As I See It

By Nelson Morgan, Director

Something there is that doesn't love a wall,
That sends the frozen-ground-swell under it,
And spills the upper boulders in the sun,
And makes gaps even two can pass abreast.

--Robert Frost, from "Mending Wall"

This year, with Congressional elections coming, many of our Federal legislators have rediscovered that undocumented visitors are entering our country. Much of their discussion has been pretty negative, particularly in the House of Representatives, where the emphasis has been on prevention and punishment. There are issues there, to be sure, but it would be a very bad thing if this discussion fanned the flames of intolerance. (Although "intolerance" as a descriptor has its limitations too - "tolerating" someone isn't too far from disliking them). For 230 years the US has been receiving immigrants, and there's no way for any of us to know how many broke the rules for entry. And of course with the exception of the Native Americans among us, all of us are descended from immigrants.

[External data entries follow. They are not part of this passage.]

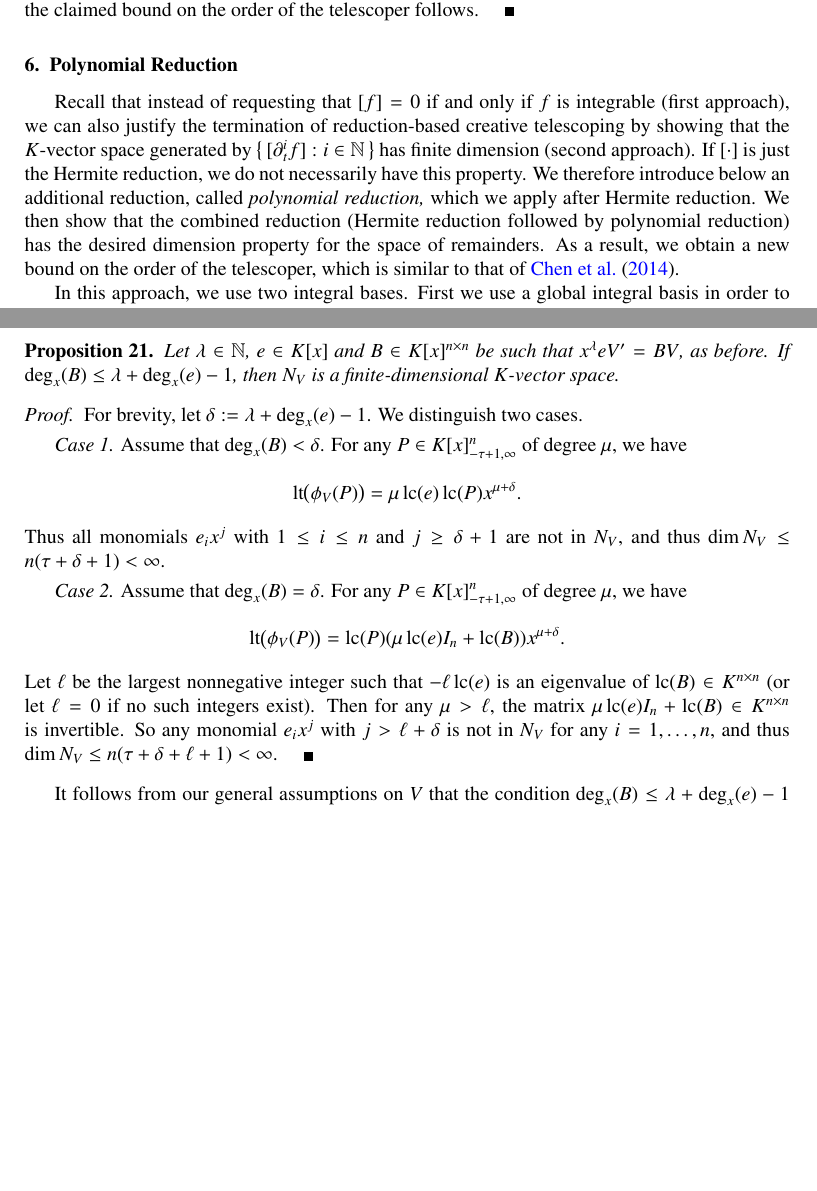
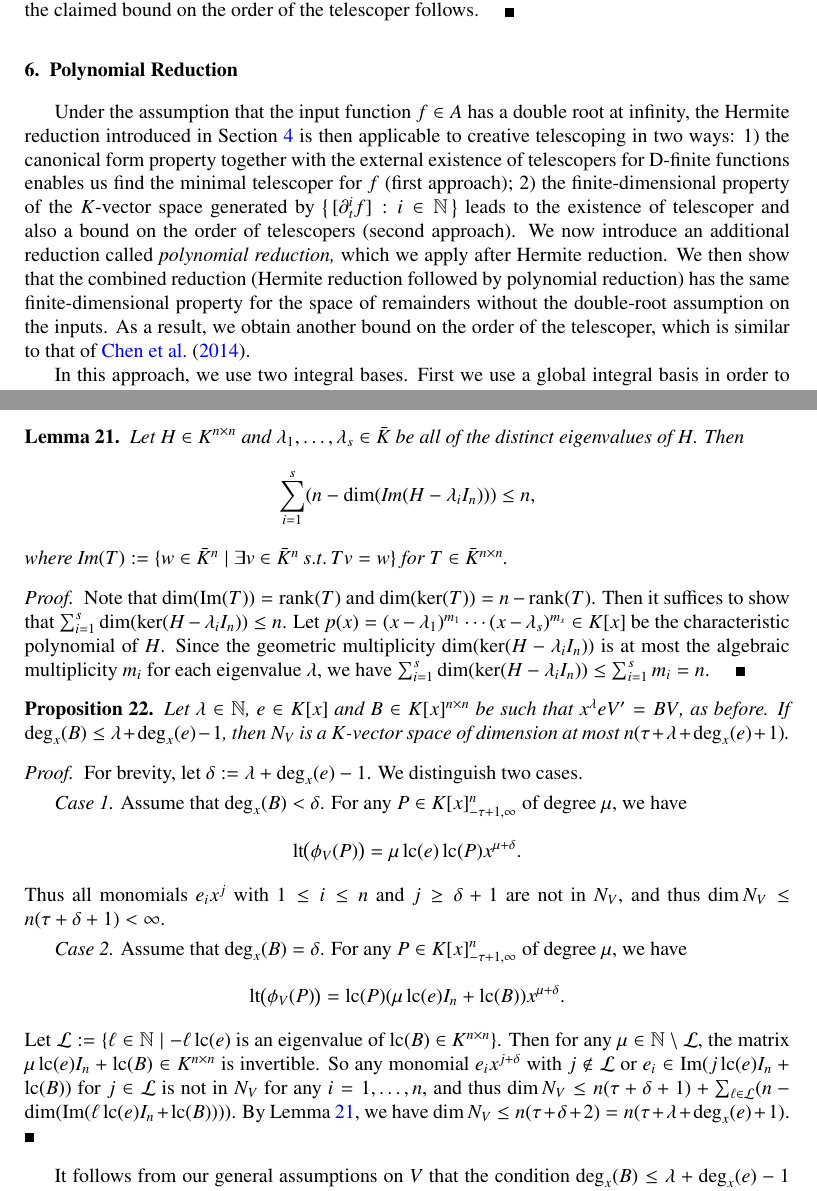
Before and after one commit to koutschan/hello-world, a LaTeX paper (HermiteCT-fuchsian.tex): two parts of pages 14 and 17 of 21 before the commit and two parts of pages 14 and 17 of 22 after it, joined at a grey line, cut so that both start at the same text, the shorter picture padded with empty space. Compiled offline with pdfLaTeX.

Commit message:
I have revised the section on polynomial reductions, and derive an explicit order bound, which generically matches the bound in new Proposition you added. Hope this time everything looks fine:-)

```diff
--- a/HermiteCT-fuchsian.tex
+++ b/HermiteCT-fuchsian.tex
@@ -974,17 +974,27 @@ a bound on the order of the telescoper. His argument is formulated in the follow
 \end{proof}
 
 \section{Polynomial Reduction}\label{sec:polynomial}
+Under the assumption that the input function  $f\in A$ has a double root at infinity,
+the Hermite reduction introduced in Section~\ref{sec:hermite} is then applicable
+to creative telescoping in two ways: 1)
+the canonical form property together with the external existence of telescopers for D-finite functions
+enables us find the minimal telescoper for $f$ (first approach); 2) the finite-dimensional property
+of the $K$-vector space generated by $\bigl\{\,[\partial_t^if]:i\in\set N\,\bigr\}$ leads to
+the existence of telescoper and also a bound on the order of telescopers (second approach).
+We now introduce an additional reduction called \emph{polynomial reduction,} which we apply after
+Hermite reduction. We then show that the combined reduction (Hermite reduction
+followed by polynomial reduction) has the same finite-dimensional property for the
+space of remainders without the double-root assumption on the inputs.
+As a result, we obtain another bound on the order of the telescoper,
+which is similar to that of~\cite{chen14a}.
 
-Recall that instead of requesting that $[f]=0$ if and only if $f$ is integrable
-(first approach), we can also justify the termination of reduction-based
-creative telescoping by showing that the $K$-vector space generated by $\bigl\{\,[\partial_t^if]:i\in\set N\,\bigr\}$
-has finite dimension (second approach). If $[\cdot]$ is just the Hermite
-reduction, we do not necessarily have this property. We therefore introduce below an
-additional reduction, called \emph{polynomial reduction,} which we apply after
-Hermite reduction. We then show that the combined reduction (Hermite reduction
-followed by polynomial reduction) has the desired dimension property for the
-space of remainders. As a result, we obtain a new bound on the order of the
-telescoper, which is similar to that of~\cite{chen14a}.
+%If $[\cdot]$ is just the Hermite
+%reduction, we do not necessarily have this property. We therefore introduce below an
+%additional reduction, called \emph{polynomial reduction,} which we apply after
+%Hermite reduction. We then show that the combined reduction (Hermite reduction
+%followed by polynomial reduction) has the desired dimension property for the
+%space of remainders. As a result, we obtain a new bound on the order of the
+%telescoper, which is similar to that of~\cite{chen14a}.
 
 In this approach, we use two integral bases. First we use a global integral basis
 in order to perform Hermite reduction. Then we write the
@@ -1138,9 +1148,22 @@ This decomposition is called the \emph{polynomial reduction} of~$P$
 with respect to~$V$.
 \end{defi}
 
+\begin{lemma}\label{LM:eigen}
+Let~$H\in K^{n\times n}$ and $\lambda_1, \ldots, \lambda_s \in \bar{K}$ be all of the distinct eigenvalues of $H$.
+Then
+\[\sum_{i=1}^s (n-\dim(\text{Im}(H-\lambda_iI_n)))\leq n,\]
+where $\text{Im}(T) := \{w\in \bar{K}^n\mid \exists v\in \bar{K}^n\, s.t.\, Tv=w \}$ for $T\in \bar{K}^{n\times n}$.
+\end{lemma}
+\begin{proof}
+Note that $\dim(\text{Im}(T))= \rank(T)$ and $\dim(\ker(T))= n-\rank(T)$. Then it suffices to show that
+$\sum_{i=1}^s \dim(\ker(H-\lambda_iI_n))\leq n$. Let $p(x) = (x-\lambda_1)^{m_1}\cdots (x-\lambda_s)^{m_s}\in K[x]$
+be the characteristic polynomial of $H$. Since the geometric multiplicity $\dim(\ker(H-\lambda_iI_n))$ is at most the
+algebraic multiplicity $m_i$ for each eigenvalue $\lambda$, we have $\sum_{i=1}^s \dim(\ker(H-\lambda_iI_n)) \leq \sum_{i=1}^s m_i = n$.
+\end{proof}
+
 \begin{prop}\label{PROP:finite}
 Let $\lambda\in\set N$, $e\in K[x]$ and $B\in K[x]^{n \times n}$ be such that $x^\lambda eV'=BV$, as before.
-If $\deg_x(B) \leq \lambda+\deg_x(e)-1$, then $N_V$ is a finite-dimensional $K$-vector space.
+If $\deg_x(B) \leq \lambda+\deg_x(e)-1$, then $N_V$ is a $K$-vector space of dimension at most $n(\tau+\lambda + \deg_x(e)+1)$.
 \end{prop}
 \begin{proof}
 For brevity, let $\delta:=\lambda+\deg_x(e)-1$. We distinguish two cases.
@@ -1160,11 +1183,11 @@ Assume that $\deg_x(B)=\delta$. For any $P\in K[x]_{-\tau+1,\infty}^n$ of degree
 \[
   \lt\bigl(\phi_V(P)\bigr) = \lc(P)(\mu\lc(e)I_n + \lc(B))x^{\mu+\delta}.
 \]
-Let $\ell$ be the largest nonnegative integer such that $-\ell \lc(e)$ is an
-eigenvalue of $\lc(B)\in K^{n\times n}$ (or let $\ell=0$ if no such integers exist).
-Then for any $\mu>\ell$, the matrix $\mu\lc(e)I_n + \lc(B)\in K^{n\times n}$ is invertible.
-So any monomial $e_ix^j$ with $j> \ell+\delta$ is not in~$N_V$ for any $i=1, \ldots, n$,
-and thus $\dim N_V\leq n(\tau+\delta+\ell+1)<\infty$.
+Let $\mathcal{L} := \{\ell\in \bN \mid \text{$-\ell \lc(e)$ is an eigenvalue of $\lc(B) \in K^{n\times n}$} \}$.
+Then for any $\mu \in \bN\setminus  \mathcal{L}$, the matrix $\mu\lc(e)I_n + \lc(B)\in K^{n\times n}$ is invertible.
+So any monomial $e_ix^{j+\delta}$ with $j\notin \mathcal{L}$ or $e_i \in \text{Im}(j\lc(e)I_n + \lc(B))$ for $j \in \mathcal{L}$ is not in~$N_V$ for any $i=1, \ldots, n$,
+and thus $\dim N_V\leq n(\tau+\delta+1) + \sum_{\ell\in \mathcal{L}} (n-\dim(\text{Im}(\ell\lc(e)I_n + \lc(B))))$.
+By Lemma~\ref{LM:eigen}, we have $\dim N_V\leq n(\tau+\delta+2) = n(\tau + \lambda +\deg_x(e) + 1) $.
 \end{proof}
 
 It follows from our general assumptions on $V$ that the
```
Also changed, not shown: HermiteCT-fuchsian.tex (15 more changed lines).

An intolerant attitude towards immigrants, or even the perception that such an attitude exists, is detrimental to scientific and technological progress. For instance, researchers can delay or forego internships or sabbaticals in the US because of perceived (and often real) difficulties with the visa process. Even when the formal process goes smoothly, international colleagues can be more wary about close collaboration when they infer widespread xenophobia in our country. Our participation in offshore international scientific exchange (for instance, participation in largely European projects) can be further limited by such impressions.

A brief look around ICSI, or around the Berkeley campus, reveals people from all over the world working together effectively. Of course ICSI and UC Berkeley both work very hard to ensure that our visitors have the proper visas, etc., and I'm certainly not suggesting that the legal requirements be ignored. But when immigrants become scapegoats for our problems, our future is at risk. For it has always been the immigrants that have led the way; it is immigrants who have prevented stagnation, providing new life for our culture.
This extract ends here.